This came from an email ad sent out by my least favorite kitchen, bath and bedroom shop. The one that goes BEYOND the necessary in stinking up their store with fragrances. The fragrance fan is from that “Non-Rebel” candle company and is touted as “Flame-free fragrance!”
(No, no, I don’t get email ads from that company. I have spies. )
This shouldn’t come as a surprise to anyone who is truly “aware” , but last month our local newspaper reported on the increase in asthma in children. That was something I’ve noticed over the past few years just from personal observation and reading. But it seems the media isn’t really paid to think so they just found out.
The report citedreally information from the Asthma and Allergy Foundation of America and said that San Antonio ranked No. 11 this year (2007) on its list of “asthma capitals”.
The article was written from the standpoint of what it is costing the schools. As in, they get their state funding based upon attendance. Plus the schools now have a supply of nebulizers in their nurse’s office.
It did mention some of the things that the school districts are doing to try to help the children with asthma. Mostly removing these asthma triggers and agents that can harbor asthma triggers: stuffed animals, pillows, pets, deodorizing sprays, aerosols, candles, carpeting. But it likely isn’t near far enough.

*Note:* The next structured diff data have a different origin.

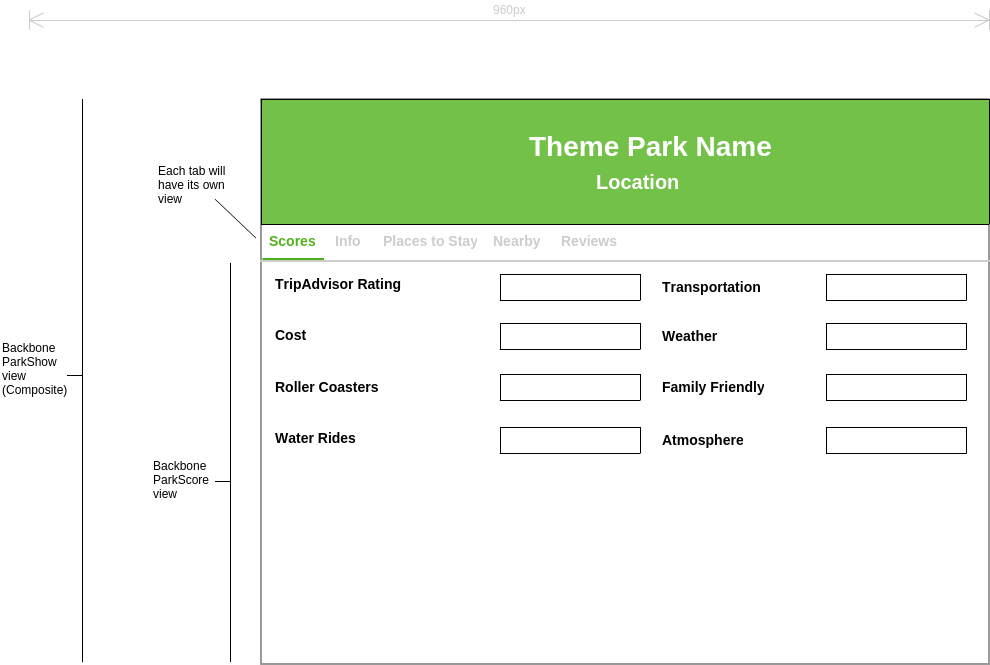
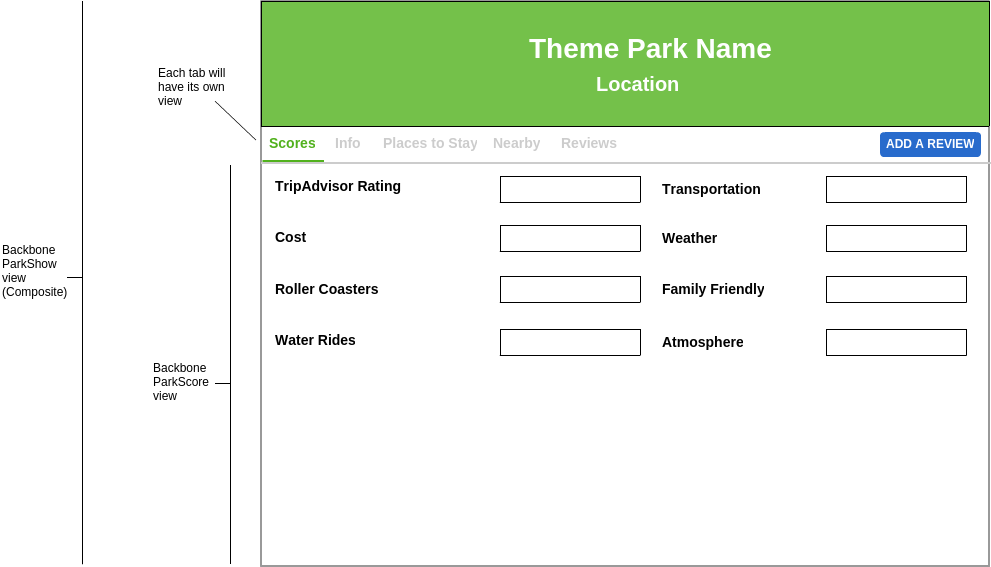
Update README * Update wireframes * Add schema * Add phase descriptions

diff --git a/README.md b/README.md
@@ -1,4 +1,4 @@
-# Flux-capacitr
+# Theme-Park-List
 
 [Heroku link][heroku]
 
@@ -30,46 +30,28 @@ Theme Park List is a clone of Nomadlist built on Rails and Backbone. Users can:
 
 ## Implementation Timeline
 
-### Phase 1: User Authentication, Blog Creation (~1 day)
-I will implement user authentication in Rails based on the practices learned at
-App Academy. By the end of this phase, users will be able to create blogs using
-a simple text form in a Rails view. The most important part of this phase will
-be pushing the app to Heroku and ensuring that everything works before moving on
-to phase 2.
+### Phase 1: Viewing Parks (~2 days)
+I will provide seed data for a few parks to facilitate testing. I will make the rails model, controller and jbuilder views for the parks. Then I'll set up the Backbone views related to parks. By the end of this phase, users should be able to navigate between the parks index view and park show view, and between the different tabs within a park show view.
 
 [Details][phase-one]
 
-### Phase 2: Viewing Blogs and Posts (~2 days)
-I will add API routes to serve blog and post data as JSON, then add Backbone
-models and collections that fetch data from those routes. By the end of this
-phase, users will be able to create blogs and view both blogs and posts, all
-inside a single Backbone app.
+### Phase 2: Derived Attributes (~1 day)
+I will write code in the Rails Park model to provide access to a park's costs and weather. A park's costs will be broken down into different parts, and the data will live in the costs table. The Rails Park model will provide access to these costs, as well as a calculated total cost. A park's weather will be derived from its location. I will need to use an API to convert location into average temp and rainfall. I'll then write methods in the Rails Park model to get the average temp and rainfall for each season, as well as to return an abstracted weather score based on this information.
 
 [Details][phase-two]
 
-### Phase 3: Editing and Displaying Posts (~2 days)
-I plan to use third-party libraries to add functionality to the `PostForm` and
-`PostShow` views in this phase. First I'll need to add a Markdown editor to the
-`PostForm`, and make sure that the Markdown is properly escaped and formatted in
-the `PostShow` view. I also plan to integrate Filepicker for file upload so
-users can add images to blog posts.
+### Phase 3: Filtering and Searching for Parks (~1-2 days)
+I will make a Backbone view to provide a user interface for filtering parks. When the user clicks the "filter parks" button, the ParksIndex view will be updated to only contain parks that meet the selected criteria. I'll also provide a search bar that will update the results of the ParksIndex view as the user types.
 
 [Details][phase-three]
 
-### Phase 4: User Feeds (~1-2 days)
-I'll start by adding a `feed` route that uses the `current_user`'s
-`subscribed_blogs` association to serve a list of blog posts ordered
-chronologically. On the Backbone side, I'll make a `FeedShow` view whose `posts`
-collection fetches from the new route.  Ultimately, this will be the page users
-see after logging in.
+### Phase 4: Users, Follows, and Reviews (~2 days)
+I'll allow users to sign in using OmniAuth. They will be able to follow parks, see a list of their followed parks, and write reviews. I'll update the Rails Park model to automatically update its ratings based on the reviews that users leave.
 
 [Details][phase-four]
 
-### Phase 5: Searching for Blogs and Posts (~2 days)
-I'll need to add `search` routes to both the Blogs and Posts controllers. On the
-Backbone side, there will be a `SearchResults` composite view has `BlogsIndex`
-and `PostsIndex` subviews. These views will use plain old `blogs` and `posts`
-collections, but they will fetch from the new `search` routes.
+### Phase 5: Map of Parks, Nearby Parks (~1 day)
+I'll allow users to view a map of parks on the main page. I'll also add a "nearby parks" tab on the park show page.
 
 [Details][phase-five]
 

diff --git a/docs/schema.md b/docs/schema.md
@@ -1,39 +1,27 @@
 # Schema Information
 
-## blogs
-column name | data type | details
-------------|-----------|-----------------------
-id          | integer   | not null, primary key
-owner_id    | integer   | not null, foreign key (references users)
-title       | string    | not null
+## parks
+column name      | data type | details
+-----------------|-----------|-----------------------
+id               | integer   | not null, primary key
+name             | string    | not null, unique
+location         | string    | not null
+tripadv_rating   | integer   |
+roller_coasters  | integer   |
+water_rides      | integer   |
+user_rating      | integer   |
+atmosphere       | integer   |
+family_friendly  | integer   |
+intesity         | integer   |
+wait_times       | integer   |
 
-## followings
+## costs
 column name | data type | details
 ------------|-----------|-----------------------
 id          | integer   | not null, primary key
-blog_id     | integer   | not null, foreign key (references blogs)
-follower_id | integer   | not null, foreign key (references users)
-
-## posts
-column name | data type | details
-------------|-----------|-----------------------
-id          | integer   | not null, primary key
-author_id   | integer   | not null, foreign key (references users)
-title       | string    | not null
-body        | string    |
-
-## tags
-column name | data type | details
-------------|-----------|-----------------------
-id          | integer   | not null, primary key
-label       | string    | not null, unique
-
-## taggings
-column name | data type | details
-------------|-----------|-----------------------
-id          | integer   | not null, primary key
-post_id     | integer   | not null, foreign key (references posts)
-tag_id      | integer   | not null, foreign key (references tags)
+park_id     | integer   | not null, foreign key (references parks)
+amount      | integer   | not null
+type        | integer   | not null
 
 ## users
 column name     | data type | details
@@ -43,3 +31,23 @@ email           | string    | not null, unique
 password_digest | string    | not null
 session_token   | string    | not null, unique
 
+## reviews
+column name     | data type | details
+----------------|-----------|-----------------------
+id              | integer   | not null, primary key
+author_id       | integer   | not null, foreign key (references users)
+park_id         | integer   | not null, foreign key (references parks)
+overall         | integer   | not null
+atmosphere      | integer   |
+family_friendly | integer   | 
+intesity        | integer   |
+wait_times      | integer   |
+title           | string    |
+body            | text      |
+
+## followings
+column name | data type | details
+------------|-----------|-----------------------
+id          | integer   | not null, primary key
+park_id     | integer   | not null, foreign key (references parks)
+follower_id | integer   | not null, foreign key (references users)

diff --git a/docs/phases/phase2.md b/docs/phases/phase2.md
@@ -2,28 +2,23 @@
 
 ## Rails
 ### Models
+* Cost
 
 ### Controllers
-Api::BlogsController (create, destroy, index, show)
-Api::PostsController (create, destroy, show, update)
 
 ### Views
-* blogs/show.json.jbuilder
+* parks/index.json.jbuilder (update)
+* parks/show.json.jbuilder (update)
+* parks/_park.json.jbuilder (update)
 
 ## Backbone
 ### Models
-* Blog (parses nested `posts` association)
-* Post
 
 ### Collections
-* Blogs
-* Posts
+
 
 ### Views
-* BlogForm
-* BlogShow (composite view, contains PostsIndex subview)
-* PostsIndex (composite view, contains PostsIndexItem subviews)
-* PostsIndexItem
-* PostShow
+* ParkCost
 
 ## Gems/Libraries
+* Possibly something to get weather info from location (TBD)

diff --git a/docs/phases/phase1.md b/docs/phases/phase1.md
@@ -2,27 +2,28 @@
 
 ## Rails
 ### Models
-* User
-* Blog
-* Post
+* Park
 
 ### Controllers
-* UsersController (create, new)
-* SessionsController (create, new, destroy)
-* BlogsController (create, new, show)
-* PostsController (create, new, show)
+* Api::ParksController (index, show)
 
 ### Views
-* users/new.html.erb
-* session/new.html.erb
-* blogs/new.html.erb
-* blogs/show.html.erb
+* parks/index.json.jbuilder
+* parks/show.json.jbuilder
+* parks/_park.json.jbuilder
 
 ## Backbone
 ### Models
+* Park
 
 ### Collections
+* Parks
 
 ### Views
+* ParksIndex
+* ParksIndexItem
+* ParkShow
+* ParkScore
+* ParkInfo
 
 ## Gems/Libraries

diff --git a/docs/phases/phase4.md b/docs/phases/phase4.md
@@ -2,19 +2,33 @@
 
 ## Rails
 ### Models
+* User
+* Review
+* Following
 
 ### Controllers
-Api::PostsController (feed)
+* UsersController (create, new)
+* SessionsController (create, new)
+* ReviewsController (create, update, destroy, show, index)
 
 ### Views
-posts/feed.json.jbuilder
+* users/show.json.jbuilder
+* reviews/index.json.jbuilder
+* reviews/show.json.jbuilder
+* reviews/_review.json.jbuilder
 
 ## Backbone
 ### Models
+* Review
+* User
 
 ### Collections
+* Reviews
 
 ### Views
-* FeedShow (composite view, contains PostsIndex subview)
+* ReviewsIndex
+* ReviewsIndexItem
+* UserShow
 
 ## Gems/Libraries
+* BCrypt

diff --git a/docs/phases/phase5.md b/docs/phases/phase5.md
@@ -4,8 +4,7 @@
 ### Models
 
 ### Controllers
-Api::BlogsController (search)
-Api::PostsController (search)
+
 
 ### Views
 
@@ -15,8 +14,8 @@ Api::PostsController (search)
 ### Collections
 
 ### Views
-* BlogSearchItem
-* SearchShow (composite view, contains BlogsIndex and PostsIndex subviews)
+* ParksMap
+* ParksNearby
 
 ## Gems/Libraries
-
+* Map library (TBD)

diff --git a/docs/views.md b/docs/views.md
@@ -9,6 +9,10 @@
 ## Parks Index item
 ![parks-index-item]
 
+## Review Form
+![review-form]
+
 [main-page]: ./wireframes/main_page.png
 [park_show]: ./wireframes/park_show.png
 [parks-index-item]: ./wireframes/parks_index_item.png
+[review-form]: ./wireframes/review_form.png

diff --git a/docs/phases/phase3.md b/docs/phases/phase3.md
@@ -13,9 +13,6 @@
 ### Collections
 
 ### Views
-* PostForm
+* ParksNav
 
 ## Gems/Libraries
-* Filepicker
-* Markdown-js
-* Bootstrap Markdown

I actually graduated from one of the schools mentioned in the article. I was back there for an alumni event a few years back. There was a strong scent of fragrance that I believe came from the cleaners used in the building. I left there with a migraine. It’s no wonder there are more kids with asthma.
I suspect that the school districts may not realize that fragrances are in all those cleaners. I actually encountered such thinking when I still worked in the “real” world. This was after I began having migraines 24/7. I somewhat got the attention of management although their primary goal seemed to prove me wrong. I actually had one person tell me that the cleaners that were used did not contain fragrance. She showed me the label which did not list fragrance as an ingredient. Of course it didn’t. It wasn’t required by law to list fragrance. But, what exactly did she think “Fresh Clean Scent” on the label meant?

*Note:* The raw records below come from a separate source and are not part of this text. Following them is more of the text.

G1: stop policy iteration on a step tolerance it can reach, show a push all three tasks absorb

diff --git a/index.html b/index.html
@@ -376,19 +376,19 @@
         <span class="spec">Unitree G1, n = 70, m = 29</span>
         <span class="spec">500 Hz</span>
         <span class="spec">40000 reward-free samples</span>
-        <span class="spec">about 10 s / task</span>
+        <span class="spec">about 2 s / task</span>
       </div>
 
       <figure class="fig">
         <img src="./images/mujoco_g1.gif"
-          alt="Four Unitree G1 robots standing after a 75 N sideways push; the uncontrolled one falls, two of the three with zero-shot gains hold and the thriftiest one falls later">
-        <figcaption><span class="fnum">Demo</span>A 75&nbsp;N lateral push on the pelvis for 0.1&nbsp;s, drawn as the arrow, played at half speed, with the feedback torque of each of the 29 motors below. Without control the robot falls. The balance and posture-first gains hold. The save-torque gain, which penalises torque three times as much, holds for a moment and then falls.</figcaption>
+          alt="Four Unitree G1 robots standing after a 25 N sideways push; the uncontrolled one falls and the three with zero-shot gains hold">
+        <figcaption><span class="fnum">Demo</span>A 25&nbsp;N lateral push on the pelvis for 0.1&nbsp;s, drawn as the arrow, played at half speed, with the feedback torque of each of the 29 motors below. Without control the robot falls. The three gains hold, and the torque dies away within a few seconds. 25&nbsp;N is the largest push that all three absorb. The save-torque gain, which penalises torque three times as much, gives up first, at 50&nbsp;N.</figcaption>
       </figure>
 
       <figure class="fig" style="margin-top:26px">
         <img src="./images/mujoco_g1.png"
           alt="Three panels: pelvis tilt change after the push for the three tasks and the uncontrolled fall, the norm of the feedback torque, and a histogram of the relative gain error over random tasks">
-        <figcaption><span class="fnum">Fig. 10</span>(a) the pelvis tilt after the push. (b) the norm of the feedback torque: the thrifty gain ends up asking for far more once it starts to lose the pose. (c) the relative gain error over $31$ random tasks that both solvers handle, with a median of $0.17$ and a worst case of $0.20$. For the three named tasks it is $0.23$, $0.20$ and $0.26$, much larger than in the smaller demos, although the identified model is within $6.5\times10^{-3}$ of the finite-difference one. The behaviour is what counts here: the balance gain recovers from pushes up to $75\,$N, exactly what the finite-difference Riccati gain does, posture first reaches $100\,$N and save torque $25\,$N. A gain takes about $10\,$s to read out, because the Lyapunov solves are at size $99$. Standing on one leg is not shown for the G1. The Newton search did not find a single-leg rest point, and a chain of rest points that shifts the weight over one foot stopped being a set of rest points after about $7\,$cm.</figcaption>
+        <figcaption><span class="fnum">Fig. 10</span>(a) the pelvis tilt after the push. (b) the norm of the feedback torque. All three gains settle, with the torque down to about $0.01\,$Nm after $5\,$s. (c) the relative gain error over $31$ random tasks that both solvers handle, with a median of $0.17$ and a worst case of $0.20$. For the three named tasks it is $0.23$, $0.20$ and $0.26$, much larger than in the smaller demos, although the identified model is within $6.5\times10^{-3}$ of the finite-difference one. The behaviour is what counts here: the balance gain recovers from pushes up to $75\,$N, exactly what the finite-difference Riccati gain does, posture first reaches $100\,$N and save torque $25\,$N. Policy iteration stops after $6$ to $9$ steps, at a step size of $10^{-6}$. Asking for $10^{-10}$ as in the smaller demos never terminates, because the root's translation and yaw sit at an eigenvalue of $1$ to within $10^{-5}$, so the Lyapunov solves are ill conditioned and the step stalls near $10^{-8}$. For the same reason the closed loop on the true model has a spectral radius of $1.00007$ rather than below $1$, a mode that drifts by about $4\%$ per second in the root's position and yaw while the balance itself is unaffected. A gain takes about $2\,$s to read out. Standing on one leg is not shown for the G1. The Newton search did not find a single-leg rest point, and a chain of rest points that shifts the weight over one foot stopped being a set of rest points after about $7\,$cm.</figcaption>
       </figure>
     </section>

How is your children’s school? You may want to inquire about the chemical cleaners they use.
Just when you think there’s nothing else they can add fragrance to:
This story was in our local paper the other day. In the “Life” section under the heading of Consumer’s Edge. (Consumer’s Edge seems to be where they advertise products by publishing info. from company press releases.)

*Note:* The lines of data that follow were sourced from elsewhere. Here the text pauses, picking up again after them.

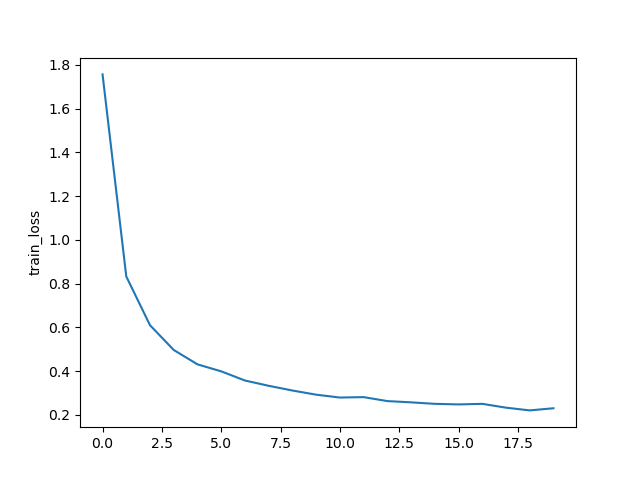
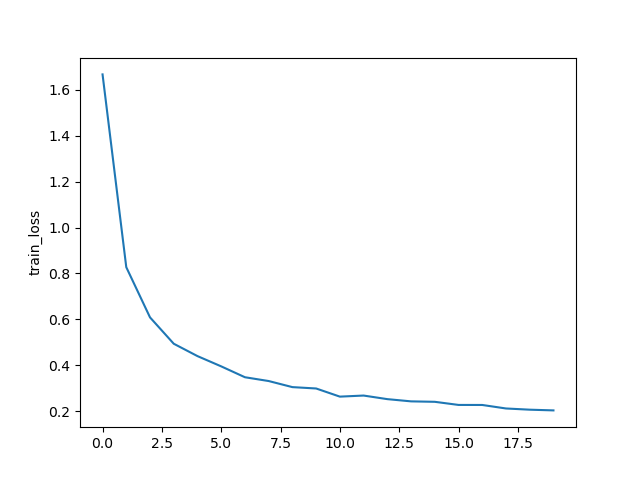
Scheduling comments

diff --git a/utils/scheduling.py b/utils/scheduling.py
@@ -1,32 +1,57 @@
 import numpy as np
 
-def search(distrobution, m, iterations):
-    bucket = np.zeros(distrobution.shape[0])
-    bucket[:m] = 1
-    mse_min = float('inf')
+def search(distrobution, m, iterations, selectedUsers):
+    """
+    Given the distrobution matrix, this function searches for a 
+    linear combination of m colums that are as evenly distubuted 
+    as possible. No analytical solution exists, and to go through 
+    all possible solutions would take to much time, so the 
+    function guesses linear combinations and picks the best of all
+    guesses based on the variance of the guessed linear combination. 
+
+    The function also prioritize users which has been picked less 
+    seldome, by bumping their probability to be guessed.
+
+    distrobution: Matrix with the distrobution of classes for all users
+    m: number of users to pick
+    iterations: number of guesses
+    selectedUsers: How users has previously been selected. 
+    """
+    var_min = float('inf')
     bucket_min = np.zeros(distrobution.shape[0])
+
+    # Increase the probability to pick users selected more seldome
+    prob = ((max(selectedUsers) - selectedUsers)**2 + 1)/sum((max(selectedUsers) - selectedUsers)**2 + 1)
     for i in range(iterations):
-        np.random.shuffle(bucket)
-        temp = sum(distrobution[np.where(bucket == 1)][:])
-        mse = sum((np.mean(temp) - temp)**2)
-        if mse < mse_min:
-            mse_min = mse
+        bucket = np.random.choice(range(distrobution.shape[0]), m, replace=False, p=prob)
+        temp = sum(distrobution[bucket][:])
+        var = sum((np.mean(temp) - temp)**2)
+        if var < var_min:
+            var_min = var
             bucket_min = bucket
     
-    #print(mse_min)
-    return np.where(bucket_min == 1)[0]
+    return bucket_min
     
         #print(bucket)
-def userSelection(m, dict, dataset):
+def userSelection(m, dict, dataset, selectedUsers, scheduling=True):
+    """
+    This function calculates the distribution of classes
+    in the local data for every user. From this result the 
+    function returns a set of m users which combined data 
+    are somwhat evenly distributed over classes.
+
+    m: Number of users to select
+    dict: local data for all users, as indexes to the dataset
+    dataset: Dataset of intresst 
+    selectedUsers: How users has previously been selected. 
+    """
     labels = dataset.train_labels.numpy()
     nbrOfClasses = 10
-    # Distobution for users
     dist = np.zeros((len(dict), nbrOfClasses))
     for user in range(len(dict)):
         for feature in dict[user]:
             dist[user][labels[feature]] += 1
     dist = dist/len(dict[0])
     
-    return search(dist, m, 1000)
-    print(reslut)
+    return search(dist, m, 1000, selectedUsers)
         

diff --git a/main_fed.py b/main_fed.py
@@ -72,6 +72,9 @@ if __name__ == '__main__':
     best_loss = None
     val_acc_list, net_list = [], []
 
+    # scheduling
+    selectedUsers = np.zeros(args.num_users)
+
     if args.all_clients: 
         print("Aggregation over all clients")
         w_locals = [w_glob for i in range(args.num_users)]
@@ -80,10 +83,19 @@ if __name__ == '__main__':
         if not args.all_clients:
             w_locals = []
 
-        ### 
+        
         m = max(int(args.frac * args.num_users), 1) # Numer of users
         #idxs_users = np.random.choice(range(args.num_users), m, replace=False) # Select at random
-        idxs_users = userSelection(m, dict_users, dataset_train)
+        
+
+        #################################
+        # Egen kod
+        #idxs_users = np.random.choice(range(args.num_users), m, replace=False) # Select at random
+        idxs_users = userSelection(m, dict_users, dataset_train, selectedUsers, True)
+
+
+
+        selectedUsers[idxs_users] += 1
 
         for idx in idxs_users:
             local = LocalUpdate(args=args, dataset=dataset_train, idxs=dict_users[idx])
@@ -118,3 +130,6 @@ if __name__ == '__main__':
     print("Training accuracy: {:.2f}".format(acc_train))
     print("Testing accuracy: {:.2f}".format(acc_test))
 
+    # Eget
+    #print("Number of times user n was selected during training: {:.0f}".format(selectedUsers))
+    #print("Variance of user selection: {:.2f}".format(np.var(selectedUsers)))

It seems that two companies (who shall remain nameless so that I don’t give them any publicity) have gotten together and come up with a broom that has an air freshener attached. Their claiming it has a “fresh scent”. One of the company representatives was quoted as saying, “The (aforementioned, unnamed broom) brings true innovation to the broom category, with a clear understandable and detectable benefit to the consumer.” Oh, and it only costs $11.99!
True innovation? I don’t think so. It may be detectable, but it is neither understandable nor a benefit. Just another way to pollute your home environment.